E173 - Aluminium: New to standards, previously not permitted in Australia. Banned in other countries.

Additive Alert

Derived from minerals - yes

E173 - Aluminium: Aluminium is a naturally occurring element, present in a normal healthy diet. It is used in food as a metallic surface coating. There is evidence that aluminium accumulation in body cells could be toxic and linked to Parkinson-type diseases, or that skeletal deformations could occur. Pure aluminium is a silvery-white metal that is capable of taking a high polish, has high thermal and electrical conductivity, has excellent corrosion resistance, is non-magnetic, malleable and ductile. It is the most commonly occurring metal in the earth's crust (8.3% by weight), and as well as being used in the food industry, is also used in the construction and aerospace industries, in aerosol cans and foil. Production of Al metal involves the following: (i) extraction, purification and dehydration of bauxite; (ii) the electrolysis of Al2O3 dissolved in molten cryolite. Typical products include sugar coated flour confectionery, silver coated tablets. Not currently listed for use in Australia. Avoid it. Suspect of being a neurotoxic hazard and been linked to osteoporosis.

MBM Foods

Banned in some countries - yes

E173 - Aluminium: Avoid it, banned in some countries.

UK Food Guide

Recommended for consumption by children - no

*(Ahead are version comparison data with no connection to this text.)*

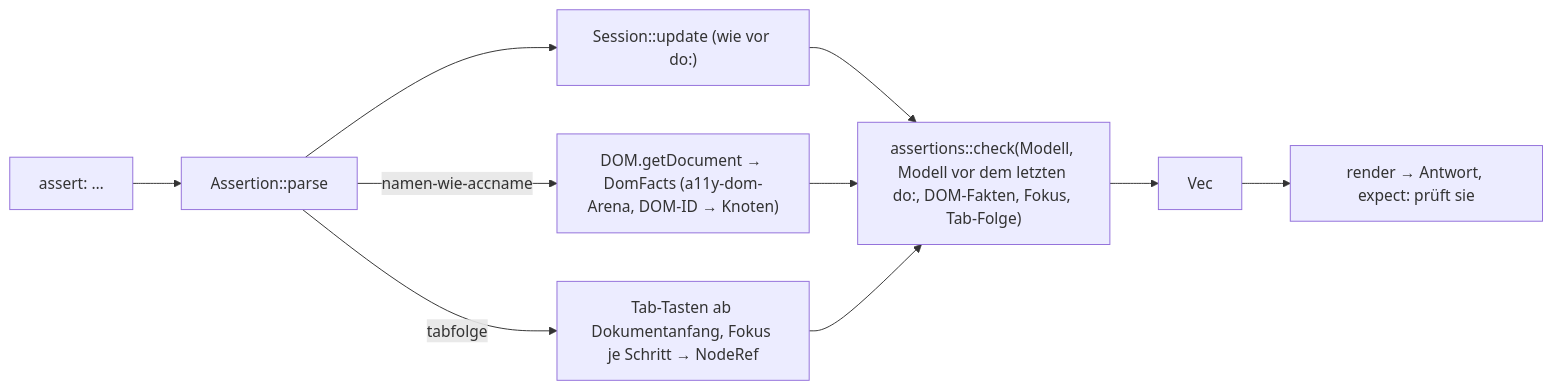
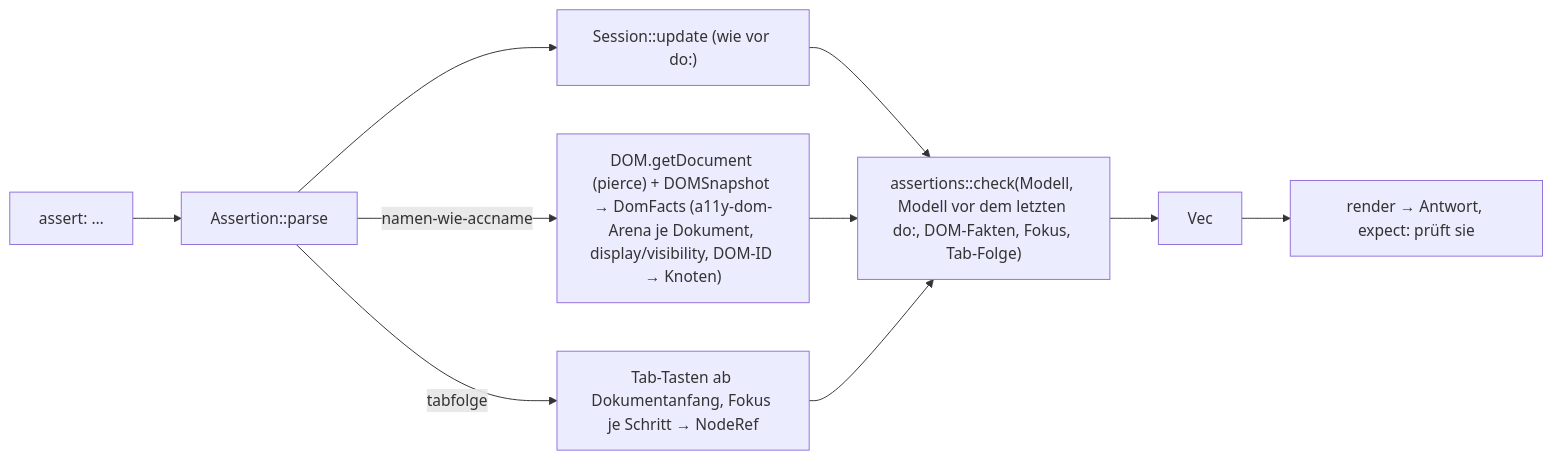
One commit to casoon/relief changed the fourth of 4 diagrams in docs/architecture.md. Above: the diagram before and after it, drawn with Mermaid. The commit also changed other lines of this file and 11 other files, not shown here.

````diff
--- a/docs/architecture.md
+++ b/docs/architecture.md
@@ -282,11 +282,11 @@
 ```mermaid
 flowchart LR
   L["assert: …"] --> P["Assertion::parse"]
   P --> U["Session::update (wie vor do:)"]
-  P -->|"namen-wie-accname"| D["DOM.getDocument → DomFacts (a11y-dom-Arena, DOM-ID → Knoten)"]
+  P -->|"namen-wie-accname"| D["DOM.getDocument (pierce) + DOMSnapshot → DomFacts (a11y-dom-Arena je Dokument, display/visibility, DOM-ID → Knoten)"]
   P -->|"tabfolge"| T["Tab-Tasten ab Dokumentanfang, Fokus je Schritt → NodeRef"]
   U --> C["assertions::check(Modell, Modell vor dem letzten do:, DOM-Fakten, Fokus, Tab-Folge)"]
   D --> C
   T --> C
   C --> F["Vec<a11y_report::Finding>"] --> R["render → Antwort, expect: prüft sie"]
 ```
````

E173 - Aluminium: Hampshire County Council Catering Services (HC3S) recognises that additives in food may cause reactions in certain cases and therefore worked with the Hyperactive Children's Support Group.

UK Food Guide

Linked to cancer - yes

E173 - Aluminium: Has been linked to cancer.

Traditional Oven - Dangerous Food Additives

CI Pigment Metal
Aluminum
Aluminum dust
Aluminum powder
Aluminum pyro powders
c.i. 77000

Collection of sources used to create this food additive summary.

Source
Codex Alimentarius
Food Standards Australia New Zealand
UK Food Guide
UK Food Standards Agency
U.S. Food and Drug Administration
Wikipedia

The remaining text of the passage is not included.